§ ABOUT THIS EXERCISE
Go through the entries below and print, exactly, the lines starting at the one with "an @@ line." and ending at the one with "Also changed, not shown: sheet", keeping both ends and no others.
Content starts
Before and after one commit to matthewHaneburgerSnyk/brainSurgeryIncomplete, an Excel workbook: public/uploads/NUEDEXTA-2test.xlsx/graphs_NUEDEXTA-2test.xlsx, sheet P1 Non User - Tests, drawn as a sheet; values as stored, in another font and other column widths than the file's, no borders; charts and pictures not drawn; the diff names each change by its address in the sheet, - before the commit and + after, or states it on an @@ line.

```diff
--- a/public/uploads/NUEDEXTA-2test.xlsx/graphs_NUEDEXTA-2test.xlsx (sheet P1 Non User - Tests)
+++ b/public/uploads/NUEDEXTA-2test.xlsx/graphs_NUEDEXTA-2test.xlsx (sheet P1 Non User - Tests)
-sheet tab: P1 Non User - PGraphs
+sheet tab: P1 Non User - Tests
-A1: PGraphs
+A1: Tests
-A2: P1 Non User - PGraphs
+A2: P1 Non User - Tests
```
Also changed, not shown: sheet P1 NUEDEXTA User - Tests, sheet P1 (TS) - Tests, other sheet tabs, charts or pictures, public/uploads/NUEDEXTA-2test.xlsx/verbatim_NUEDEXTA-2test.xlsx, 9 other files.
Content ends
Content starts
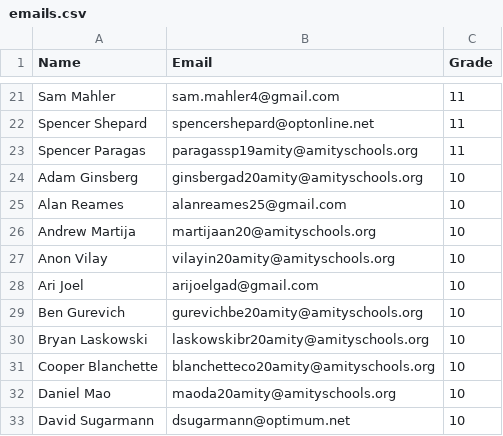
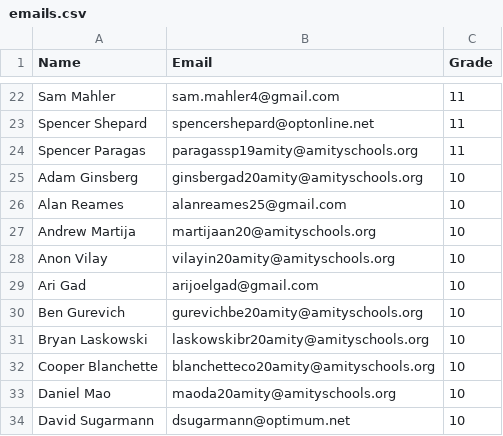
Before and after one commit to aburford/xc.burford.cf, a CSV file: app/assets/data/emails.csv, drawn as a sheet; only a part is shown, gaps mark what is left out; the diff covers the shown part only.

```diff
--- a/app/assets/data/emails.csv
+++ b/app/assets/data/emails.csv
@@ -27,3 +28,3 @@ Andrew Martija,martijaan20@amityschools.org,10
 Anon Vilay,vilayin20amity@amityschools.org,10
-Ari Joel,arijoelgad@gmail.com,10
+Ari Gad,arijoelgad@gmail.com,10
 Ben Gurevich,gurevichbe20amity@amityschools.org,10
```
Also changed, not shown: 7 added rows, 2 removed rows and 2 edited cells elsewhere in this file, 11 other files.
Content ends
Content starts
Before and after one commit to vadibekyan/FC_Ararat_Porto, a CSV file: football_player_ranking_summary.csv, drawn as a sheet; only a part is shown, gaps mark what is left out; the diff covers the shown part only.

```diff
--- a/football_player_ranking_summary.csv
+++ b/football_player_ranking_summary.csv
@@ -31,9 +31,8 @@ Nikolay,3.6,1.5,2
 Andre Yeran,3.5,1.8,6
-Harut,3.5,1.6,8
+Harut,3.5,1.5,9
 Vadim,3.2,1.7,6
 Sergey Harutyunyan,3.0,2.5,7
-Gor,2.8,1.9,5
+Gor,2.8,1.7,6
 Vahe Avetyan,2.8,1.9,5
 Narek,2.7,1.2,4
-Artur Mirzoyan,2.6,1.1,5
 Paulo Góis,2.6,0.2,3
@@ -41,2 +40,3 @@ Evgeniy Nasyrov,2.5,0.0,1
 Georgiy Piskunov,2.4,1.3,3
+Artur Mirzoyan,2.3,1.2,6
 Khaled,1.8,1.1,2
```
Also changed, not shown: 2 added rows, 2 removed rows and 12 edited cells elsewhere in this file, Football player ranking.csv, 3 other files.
Content ends
§ OUTPUT OF THE TASK
Before and after one commit to matthewHaneburgerSnyk/brainSurgeryIncomplete, an Excel workbook: public/uploads/NUEDEXTA-2test.xlsx/graphs_NUEDEXTA-2test.xlsx, sheet P1 Non User - Tests, drawn as a sheet; values as stored, in another font and other column widths than the file's, no borders; charts and pictures not drawn; the diff names each change by its address in the sheet, - before the commit and + after, or states it on an @@ line.

```diff
--- a/public/uploads/NUEDEXTA-2test.xlsx/graphs_NUEDEXTA-2test.xlsx (sheet P1 Non User - Tests)
+++ b/public/uploads/NUEDEXTA-2test.xlsx/graphs_NUEDEXTA-2test.xlsx (sheet P1 Non User - Tests)
-sheet tab: P1 Non User - PGraphs
+sheet tab: P1 Non User - Tests
-A1: PGraphs
+A1: Tests
-A2: P1 Non User - PGraphs
+A2: P1 Non User - Tests
```
Also changed, not shown: sheet P1 NUEDEXTA User - Tests, sheet P1 (TS) - Tests, other sheet tabs, charts or pictures, public/uploads/NUEDEXTA-2test.xlsx/verbatim_NUEDEXTA-2test.xlsx, 9 other files.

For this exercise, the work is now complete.